== Data supplied
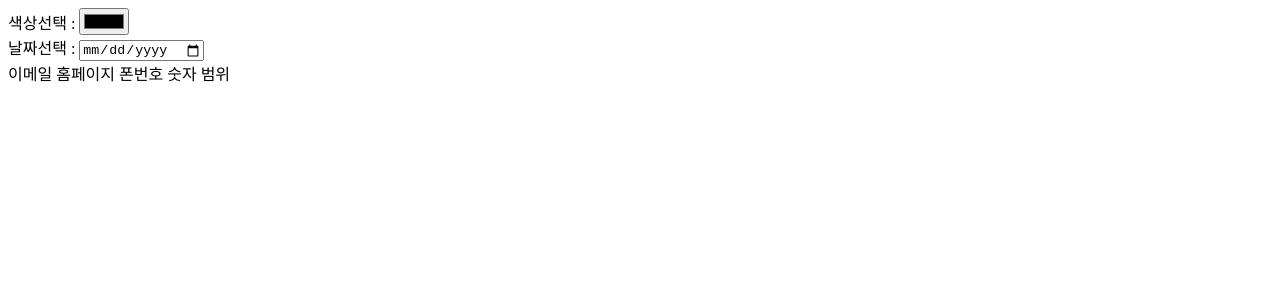
Repository: younseochoi/AI_PLATFORM
Page: my_code/03_web/html/src/main/webapp/formtag3.html
These files come from the project's save history. The page is drawn as it stood at one moment and after the next save; the edit follows.
The browser window is 1280 px wide. The pictures show the whole page.

Above is the page before, as saved 2022-07-22 04:47:37.

After the next save:
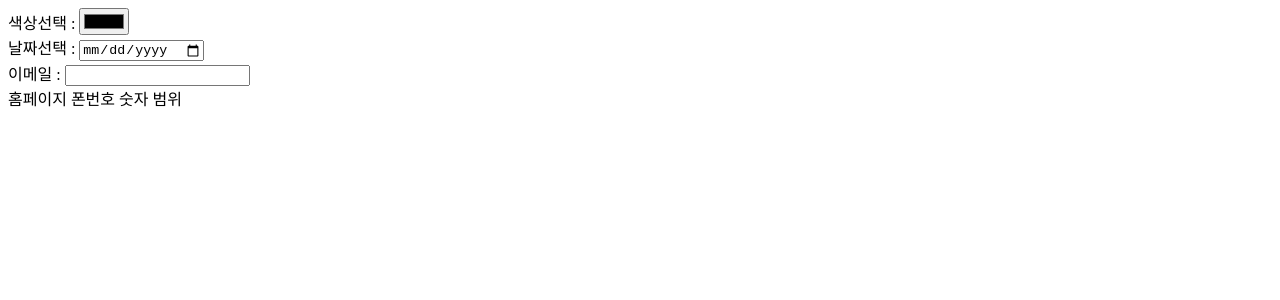
Saved 18 s later.
--- a/my_code/03_web/html/src/main/webapp/formtag3.html
+++ b/my_code/03_web/html/src/main/webapp/formtag3.html
@@ -12,7 +12,7 @@ input 태그 추가 type - 모든 브라우저 동일 동작 (아직 불완전)
  <form action="html5.jsp">
  색상선택 : <input type="color" name="col"><br>
  날짜선택 : <input type="date" name="da"><br>
- 이메일
+ 이메일 : <input type="email" name="em"><br>
  홈페이지
  폰번호
  숫자
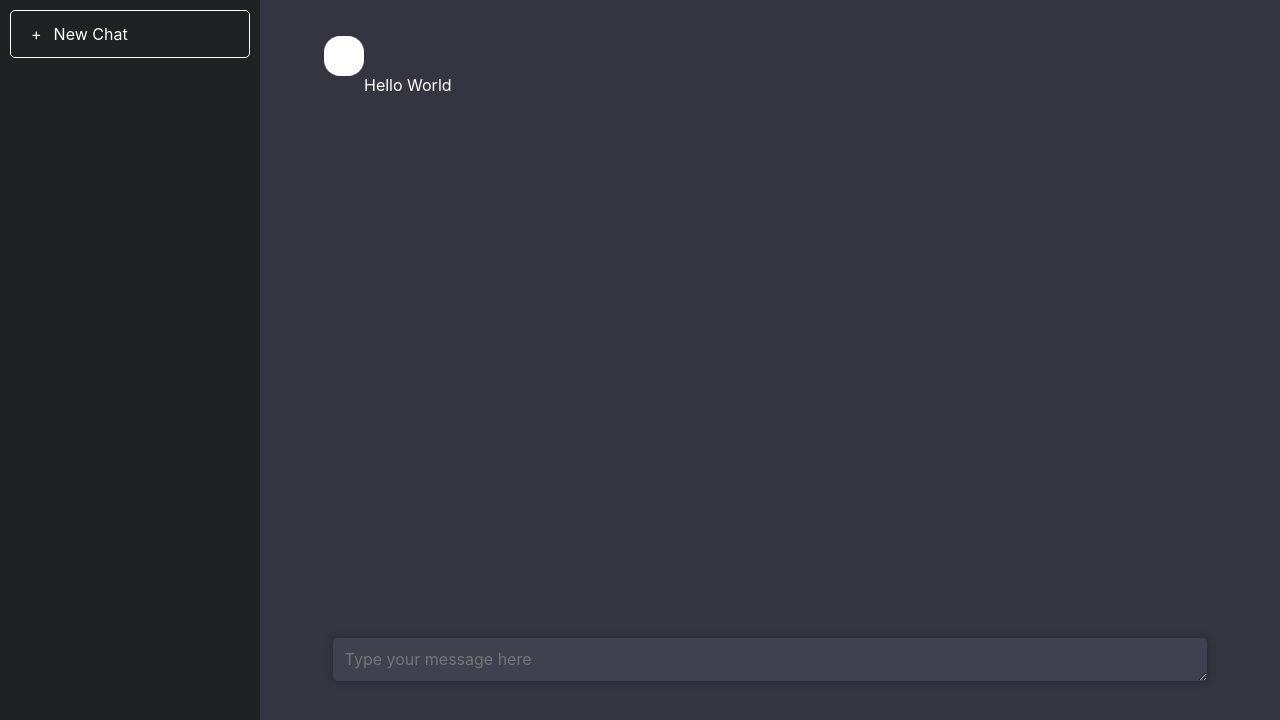
Repository: lancenigel/ChatGPT-Clone
Page: / (app in client/)
The author's editor kept a copy of each file at every save. The page is drawn from the files as they stood at one save, then again after the next save.
The browser window is 1280 px wide. The pictures show the whole page.
The project was rebuilt for these pictures with package versions that can differ from the ones it lists, and the page was loaded fresh each time.

Above is the page before, as saved 2024-02-04 00:40:59.

### client/src/App.js
import logo from "./logo.svg";
import "./App.css";
import "./normalize.css";

function App() {
  return (
    <div className="App">
      <aside className="sidemenu">
        <div className="sidemenu-button">
          <span className="sidemenu-button-span">+</span>
          New Chat
        </div>
      </aside>
      <section className="chatbox">
        <div className="chat-log">
          <div className="chat-message">
            <div className="chat-message-center">
              <div className="avatar"></div>
              <div className="message">Hello World</div>
            </div>
          </div>
        </div>

        <div className="chat-input-holder">
          <textarea
            rows="1"
            className="chat-input-textarea"
            placeholder="Type your message here"
          ></textarea>
        </div>
      </section>
    </div>
  );
}

export default App;

### client/src/App.css
.App {
  text-align: center;
  display: flex;
  background-color: #282c34;
  color: white;
  position: absolute;
  top:0;bottom:0;right:0;left:0;
}

.chatbox {
  flex: 1;
  background-color: #343541;
  position:relative;
}

.chat-log{
  padding: 24px;
  text-align: left;
  display: flex;
}

.chat-message{
  padding: 12px;
  display: flex;
  padding-left: 40px;
  padding-right: 40px;
}

.avatar{
  background: white;
  border-radius: 40%;
  width: 40px;
  height: 40px;
}

.message{
  padding-left: 40px;
  padding-right: 40px;

}


.chat-input-holder {
  padding: 24px;
  position: absolute;
  bottom:0;
  left:0; right:0;
}

.chat-input-textarea{
  background-color: #40414f;
  width: 90%;
  border-radius: 5px;
  padding: 12px;
  color:white;
  border: none;
  margin: 12px;
  outline: none;
  box-shadow: 0 0px 8px 0 rgb(0,0,0, 0.25);
}

.sidemenu {
  width: 260px;
  padding: 10px;
  background-color: #202123;
}

.sidemenu-button {
  border: 1px solid white;
  padding: 14px;
  border-radius: 5px;
  text-align: left;
  transition: ease 0.2s all;
}

.sidemenu-button:hover {
  background-color: rgb(255, 255, 255, 0.1);
}

.sidemenu-button-span{
  padding-left: 6px;
  padding-right: 12px;
}

.App-logo {
  height: 40vmin;
  pointer-events: none;
}

@media (prefers-reduced-motion: no-preference) {
  .App-logo {
    animation: App-logo-spin infinite 20s linear;
  }
}

.App-header {
  background-color: #282c34;
  min-height: 100vh;
  display: flex;
  flex-direction: column;
  align-items: center;
  justify-content: center;
  font-size: calc(10px + 2vmin);
  color: white;
}

.App-link {
  color: #61dafb;
}


@keyframes App-logo-spin {
  from {
    transform: rotate(0deg);
  }
  to {
    transform: rotate(360deg);
  }
}

Loaded but not shown: client/public/index.html (common file); client/src/index.js (common file); client/src/index.css (common file); client/src/reportWebVitals.js (common file); client/src/normalize.css (library)

After the next save:
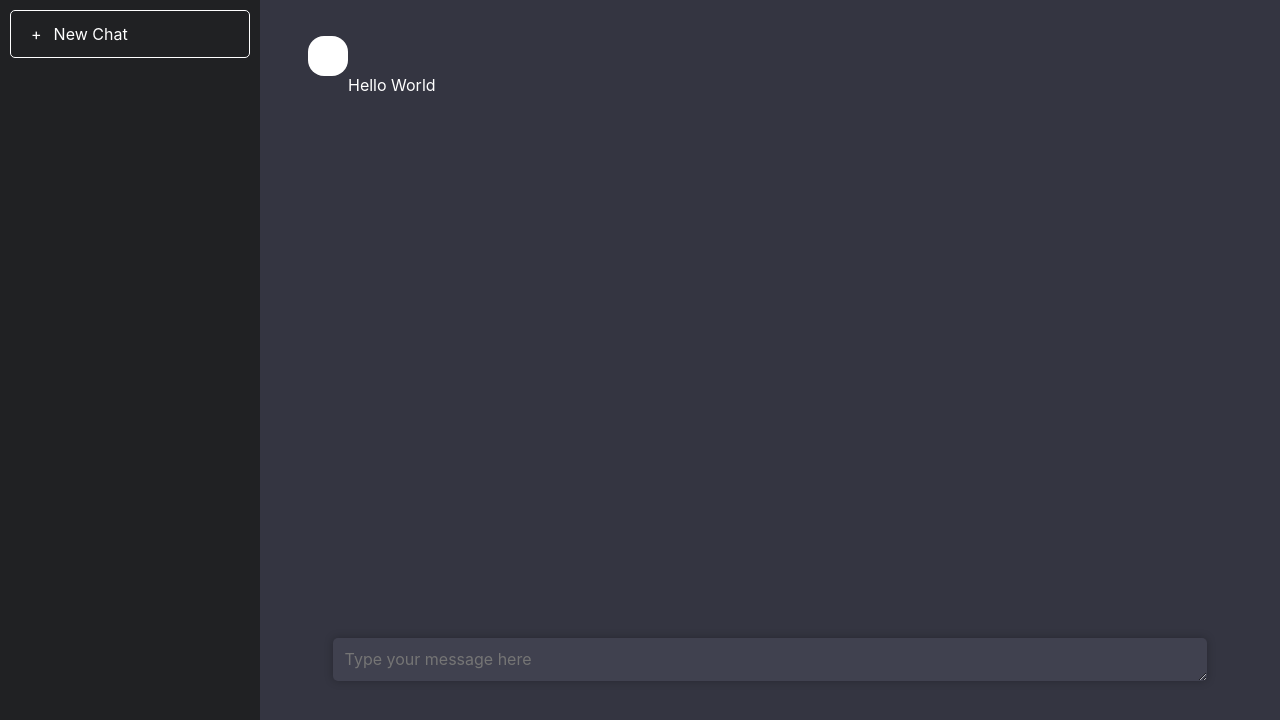
Saved 28 s later.
--- a/client/src/App.css
+++ b/client/src/App.css
@@ -22,8 +22,8 @@
 .chat-message{
   padding: 12px;
   display: flex;
-  padding-left: 40px;
-  padding-right: 40px;
+  padding-left: 24px;
+  padding-right: 24px;
 }
 
 .avatar{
====
> Work item: Nothing but the lines from the first line of the listing above to the line containing "색상선택 : <input" should appear in the answer, each one exact and with no pictures.

> Final answer:
Repository: younseochoi/AI_PLATFORM
Page: my_code/03_web/html/src/main/webapp/formtag3.html
These files come from the project's save history. The page is drawn as it stood at one moment and after the next save; the edit follows.
The browser window is 1280 px wide. The pictures show the whole page.

Above is the page before, as saved 2022-07-22 04:47:37.

After the next save:
Saved 18 s later.
--- a/my_code/03_web/html/src/main/webapp/formtag3.html
+++ b/my_code/03_web/html/src/main/webapp/formtag3.html
@@ -12,7 +12,7 @@ input 태그 추가 type - 모든 브라우저 동일 동작 (아직 불완전)
  <form action="html5.jsp">
  색상선택 : <input type="color" name="col"><br>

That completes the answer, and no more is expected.